:: Assignment ::
Report every line of the records below that includes the string "both".

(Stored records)
● ● ●
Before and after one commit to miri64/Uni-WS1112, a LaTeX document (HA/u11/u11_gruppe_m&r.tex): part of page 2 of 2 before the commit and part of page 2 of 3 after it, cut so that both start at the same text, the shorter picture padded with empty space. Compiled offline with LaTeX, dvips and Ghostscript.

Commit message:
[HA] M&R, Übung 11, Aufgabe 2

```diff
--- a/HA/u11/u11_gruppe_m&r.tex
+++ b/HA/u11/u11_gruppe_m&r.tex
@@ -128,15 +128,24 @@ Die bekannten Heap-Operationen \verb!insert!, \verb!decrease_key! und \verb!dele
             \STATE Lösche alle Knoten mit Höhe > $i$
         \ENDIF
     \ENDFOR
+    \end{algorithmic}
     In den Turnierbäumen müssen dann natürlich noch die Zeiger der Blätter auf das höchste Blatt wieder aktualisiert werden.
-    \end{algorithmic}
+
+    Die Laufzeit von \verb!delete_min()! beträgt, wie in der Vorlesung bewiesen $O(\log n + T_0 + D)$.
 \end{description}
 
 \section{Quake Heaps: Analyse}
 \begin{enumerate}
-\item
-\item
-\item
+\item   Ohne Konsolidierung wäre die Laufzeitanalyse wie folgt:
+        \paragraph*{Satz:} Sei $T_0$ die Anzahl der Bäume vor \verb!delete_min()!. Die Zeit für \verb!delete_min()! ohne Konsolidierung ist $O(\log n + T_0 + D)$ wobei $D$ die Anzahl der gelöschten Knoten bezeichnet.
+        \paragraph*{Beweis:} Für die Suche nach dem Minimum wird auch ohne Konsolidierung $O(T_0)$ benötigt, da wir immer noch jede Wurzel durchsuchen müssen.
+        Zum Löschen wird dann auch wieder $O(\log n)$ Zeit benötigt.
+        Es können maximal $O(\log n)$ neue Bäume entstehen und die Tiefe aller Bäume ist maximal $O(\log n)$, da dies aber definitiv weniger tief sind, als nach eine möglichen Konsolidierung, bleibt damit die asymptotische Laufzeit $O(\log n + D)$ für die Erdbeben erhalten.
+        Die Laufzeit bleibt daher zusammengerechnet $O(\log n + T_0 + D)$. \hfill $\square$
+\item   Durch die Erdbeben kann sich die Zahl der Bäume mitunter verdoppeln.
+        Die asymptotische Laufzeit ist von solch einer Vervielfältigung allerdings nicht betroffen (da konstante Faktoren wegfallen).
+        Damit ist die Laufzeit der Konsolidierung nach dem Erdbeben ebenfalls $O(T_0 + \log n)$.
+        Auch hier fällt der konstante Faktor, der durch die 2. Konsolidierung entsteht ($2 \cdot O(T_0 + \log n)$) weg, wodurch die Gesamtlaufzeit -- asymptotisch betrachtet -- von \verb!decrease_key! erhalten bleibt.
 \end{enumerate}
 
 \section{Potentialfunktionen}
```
● ● ●
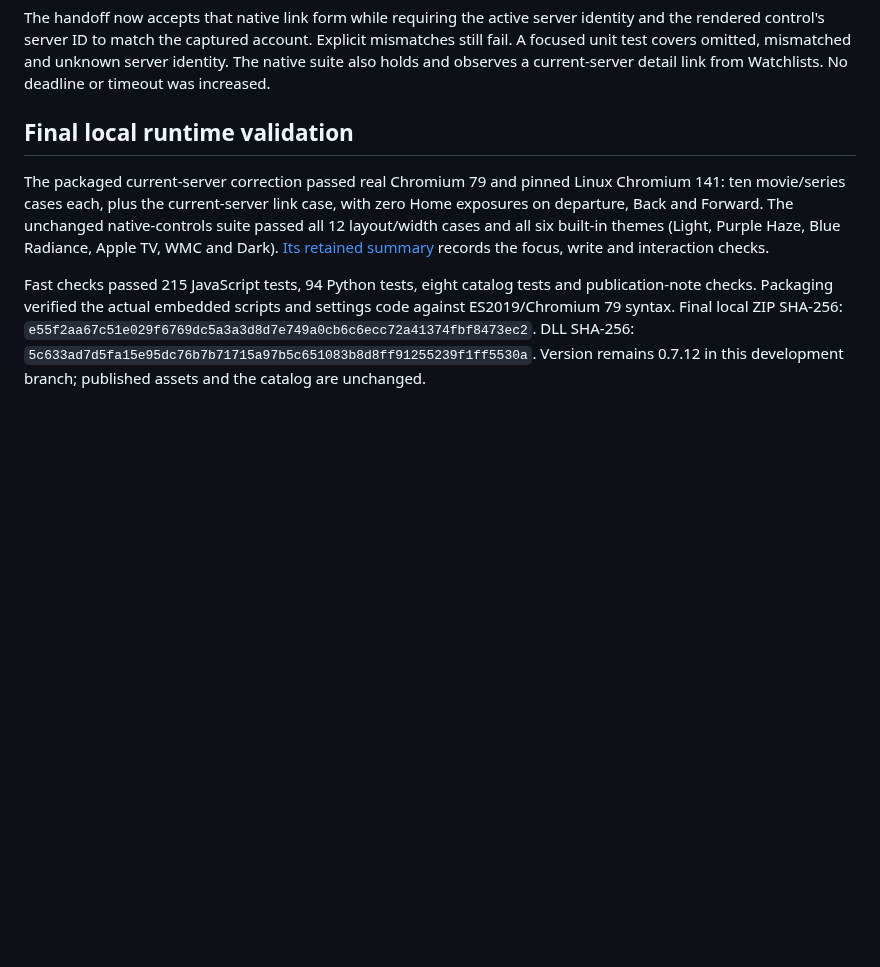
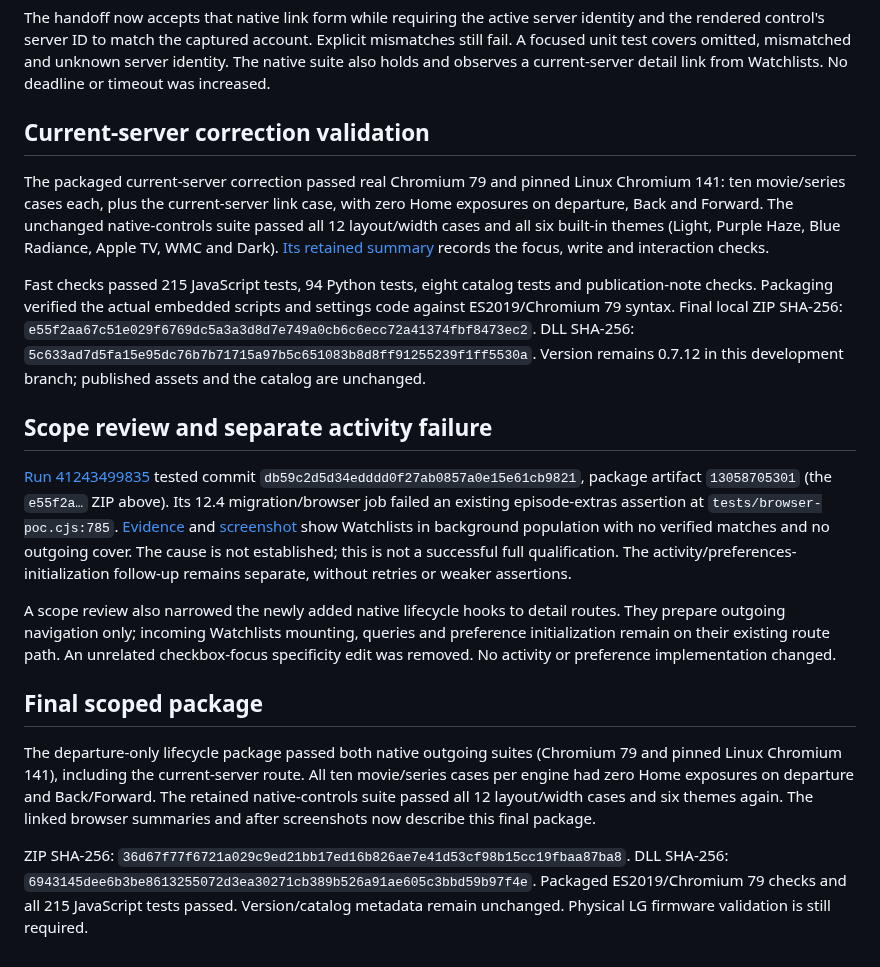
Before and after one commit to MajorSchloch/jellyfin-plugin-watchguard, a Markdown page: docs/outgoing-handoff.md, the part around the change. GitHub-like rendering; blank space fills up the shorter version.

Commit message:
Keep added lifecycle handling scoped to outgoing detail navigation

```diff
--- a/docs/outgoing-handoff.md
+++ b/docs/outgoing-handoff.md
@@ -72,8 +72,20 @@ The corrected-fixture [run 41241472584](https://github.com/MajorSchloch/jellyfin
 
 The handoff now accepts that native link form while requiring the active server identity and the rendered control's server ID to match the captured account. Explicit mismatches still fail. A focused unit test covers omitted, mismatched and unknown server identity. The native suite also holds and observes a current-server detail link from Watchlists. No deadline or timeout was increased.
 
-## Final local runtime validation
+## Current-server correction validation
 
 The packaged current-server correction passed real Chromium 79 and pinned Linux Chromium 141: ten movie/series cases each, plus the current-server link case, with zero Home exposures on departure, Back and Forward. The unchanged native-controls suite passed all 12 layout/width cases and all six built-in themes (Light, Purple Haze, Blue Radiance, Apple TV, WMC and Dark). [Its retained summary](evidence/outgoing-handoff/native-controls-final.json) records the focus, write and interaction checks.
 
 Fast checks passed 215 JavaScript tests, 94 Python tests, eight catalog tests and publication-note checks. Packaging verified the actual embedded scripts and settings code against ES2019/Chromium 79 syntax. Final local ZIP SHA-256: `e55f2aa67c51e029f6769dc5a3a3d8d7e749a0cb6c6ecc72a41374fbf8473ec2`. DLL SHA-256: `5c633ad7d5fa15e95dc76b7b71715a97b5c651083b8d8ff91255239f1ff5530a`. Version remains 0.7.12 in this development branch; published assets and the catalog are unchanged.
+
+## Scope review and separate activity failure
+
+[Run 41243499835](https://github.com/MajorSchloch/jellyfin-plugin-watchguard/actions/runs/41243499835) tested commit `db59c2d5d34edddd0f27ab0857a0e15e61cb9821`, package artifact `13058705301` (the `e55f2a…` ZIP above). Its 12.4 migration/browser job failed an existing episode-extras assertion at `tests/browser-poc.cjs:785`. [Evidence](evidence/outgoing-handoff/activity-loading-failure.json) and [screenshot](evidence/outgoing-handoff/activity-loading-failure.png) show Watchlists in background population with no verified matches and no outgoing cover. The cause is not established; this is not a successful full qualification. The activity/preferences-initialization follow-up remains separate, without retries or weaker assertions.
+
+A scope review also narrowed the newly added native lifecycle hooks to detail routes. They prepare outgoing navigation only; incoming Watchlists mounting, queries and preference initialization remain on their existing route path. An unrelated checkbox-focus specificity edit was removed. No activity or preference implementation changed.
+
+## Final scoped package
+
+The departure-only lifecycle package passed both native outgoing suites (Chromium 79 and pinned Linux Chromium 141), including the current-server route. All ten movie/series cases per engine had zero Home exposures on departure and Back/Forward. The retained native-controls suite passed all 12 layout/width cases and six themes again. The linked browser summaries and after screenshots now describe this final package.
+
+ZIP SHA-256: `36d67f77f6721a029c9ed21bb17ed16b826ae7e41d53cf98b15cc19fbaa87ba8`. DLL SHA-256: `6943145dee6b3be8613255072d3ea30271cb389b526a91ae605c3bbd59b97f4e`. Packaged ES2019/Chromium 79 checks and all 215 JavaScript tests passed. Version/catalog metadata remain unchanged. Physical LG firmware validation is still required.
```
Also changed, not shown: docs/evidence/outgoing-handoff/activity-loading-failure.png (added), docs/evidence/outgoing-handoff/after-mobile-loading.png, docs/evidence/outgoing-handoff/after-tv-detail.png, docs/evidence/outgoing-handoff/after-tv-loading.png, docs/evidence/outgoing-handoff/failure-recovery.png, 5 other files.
● ● ●
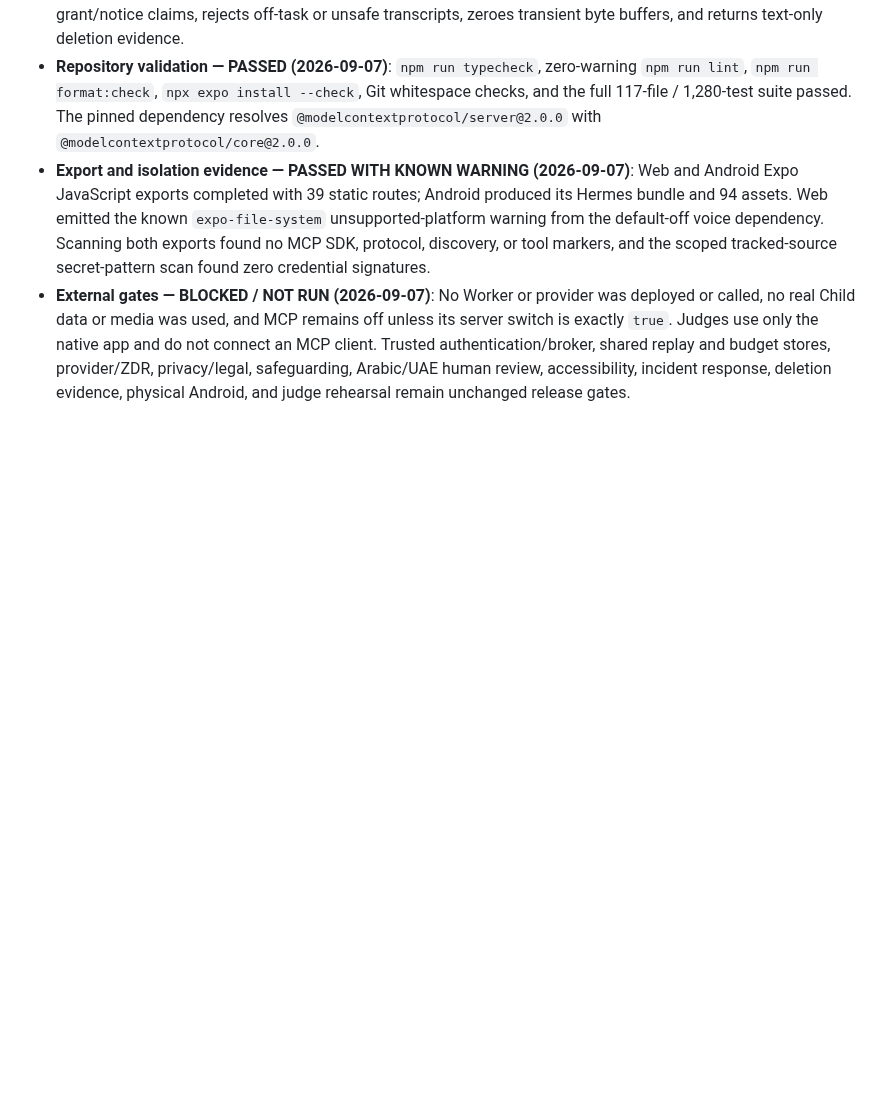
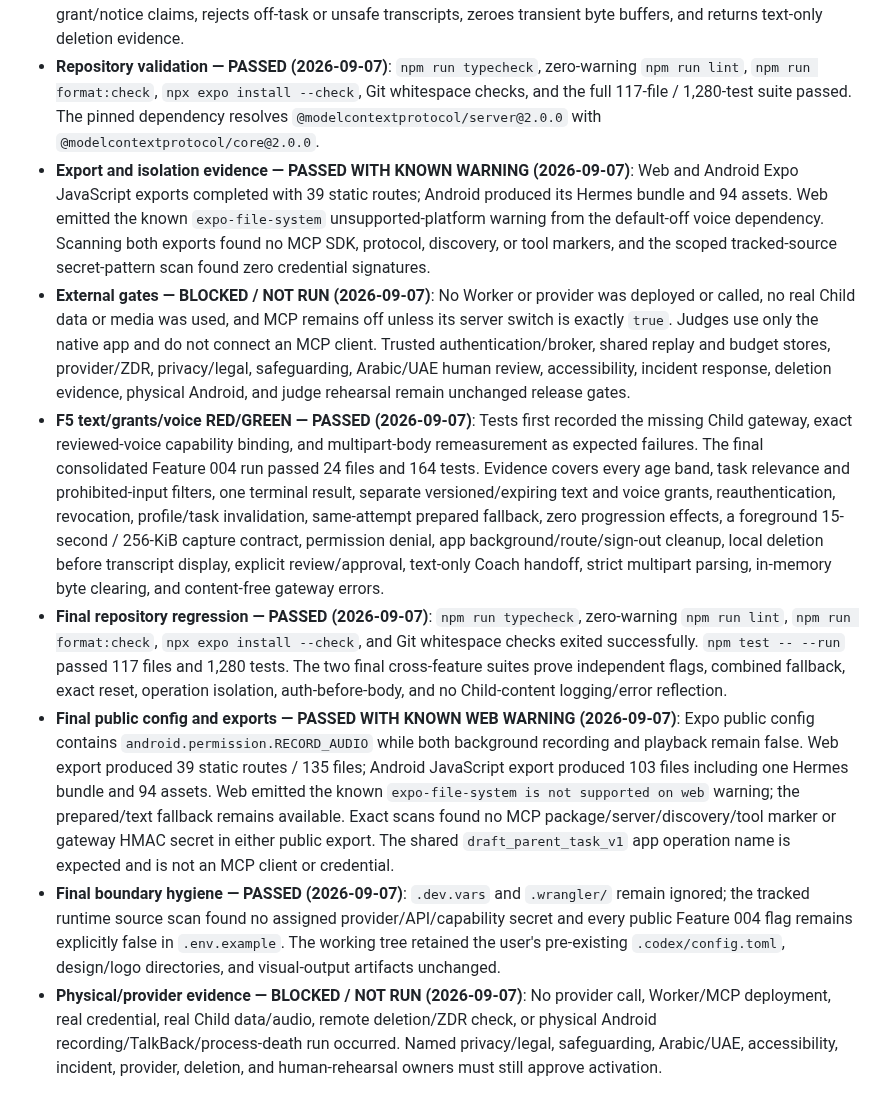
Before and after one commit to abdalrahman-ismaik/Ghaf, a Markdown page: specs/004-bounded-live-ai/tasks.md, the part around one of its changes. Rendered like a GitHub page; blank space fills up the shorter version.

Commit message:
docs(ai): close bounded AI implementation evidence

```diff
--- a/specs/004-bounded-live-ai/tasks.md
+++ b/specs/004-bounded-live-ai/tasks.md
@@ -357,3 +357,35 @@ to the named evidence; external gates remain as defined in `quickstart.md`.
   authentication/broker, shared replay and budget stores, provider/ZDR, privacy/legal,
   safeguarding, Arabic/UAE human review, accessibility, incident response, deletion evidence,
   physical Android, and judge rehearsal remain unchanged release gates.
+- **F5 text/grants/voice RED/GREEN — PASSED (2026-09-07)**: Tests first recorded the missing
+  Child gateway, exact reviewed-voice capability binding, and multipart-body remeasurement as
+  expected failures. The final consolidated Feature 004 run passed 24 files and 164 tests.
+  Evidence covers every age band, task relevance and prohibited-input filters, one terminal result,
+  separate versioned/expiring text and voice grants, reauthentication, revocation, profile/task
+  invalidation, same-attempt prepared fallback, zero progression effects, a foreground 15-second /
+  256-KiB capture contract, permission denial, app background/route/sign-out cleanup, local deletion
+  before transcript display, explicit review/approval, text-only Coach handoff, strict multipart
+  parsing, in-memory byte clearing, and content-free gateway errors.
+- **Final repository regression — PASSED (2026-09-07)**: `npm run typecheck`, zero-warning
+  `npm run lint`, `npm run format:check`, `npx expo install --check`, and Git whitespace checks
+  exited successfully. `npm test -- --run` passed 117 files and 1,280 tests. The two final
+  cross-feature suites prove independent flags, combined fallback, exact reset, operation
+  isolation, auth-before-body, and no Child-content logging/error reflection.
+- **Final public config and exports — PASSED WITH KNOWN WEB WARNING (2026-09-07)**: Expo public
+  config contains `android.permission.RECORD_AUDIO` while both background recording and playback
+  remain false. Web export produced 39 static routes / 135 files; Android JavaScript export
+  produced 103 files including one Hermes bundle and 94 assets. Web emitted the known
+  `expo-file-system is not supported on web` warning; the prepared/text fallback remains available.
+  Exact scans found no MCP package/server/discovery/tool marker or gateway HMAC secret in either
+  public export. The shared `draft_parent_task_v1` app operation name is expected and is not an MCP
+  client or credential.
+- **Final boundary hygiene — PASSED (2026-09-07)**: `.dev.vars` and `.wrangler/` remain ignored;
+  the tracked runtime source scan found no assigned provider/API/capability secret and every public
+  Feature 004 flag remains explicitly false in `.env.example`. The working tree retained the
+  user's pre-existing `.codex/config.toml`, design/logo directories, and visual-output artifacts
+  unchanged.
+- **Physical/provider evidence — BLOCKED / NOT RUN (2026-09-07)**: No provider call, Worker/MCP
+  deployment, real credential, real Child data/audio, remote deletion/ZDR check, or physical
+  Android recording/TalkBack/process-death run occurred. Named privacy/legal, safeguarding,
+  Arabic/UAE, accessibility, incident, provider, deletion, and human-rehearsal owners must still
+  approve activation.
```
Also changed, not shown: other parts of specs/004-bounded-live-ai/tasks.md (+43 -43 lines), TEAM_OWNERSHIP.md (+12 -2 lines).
● ● ●
:: Response below ::
Before and after one commit to miri64/Uni-WS1112, a LaTeX document (HA/u11/u11_gruppe_m&r.tex): part of page 2 of 2 before the commit and part of page 2 of 3 after it, cut so that both start at the same text, the shorter picture padded with empty space. Compiled offline with LaTeX, dvips and Ghostscript.
+The departure-only lifecycle package passed both native outgoing suites (Chromium 79 and pinned Linux Chromium 141), including the current-server route. All ten movie/series cases per engine had zero Home exposures on departure and Back/Forward. The retained native-controls suite passed all 12 layout/width cases and six themes again. The linked browser summaries and after screenshots now describe this final package.
+  config contains `android.permission.RECORD_AUDIO` while both background recording and playback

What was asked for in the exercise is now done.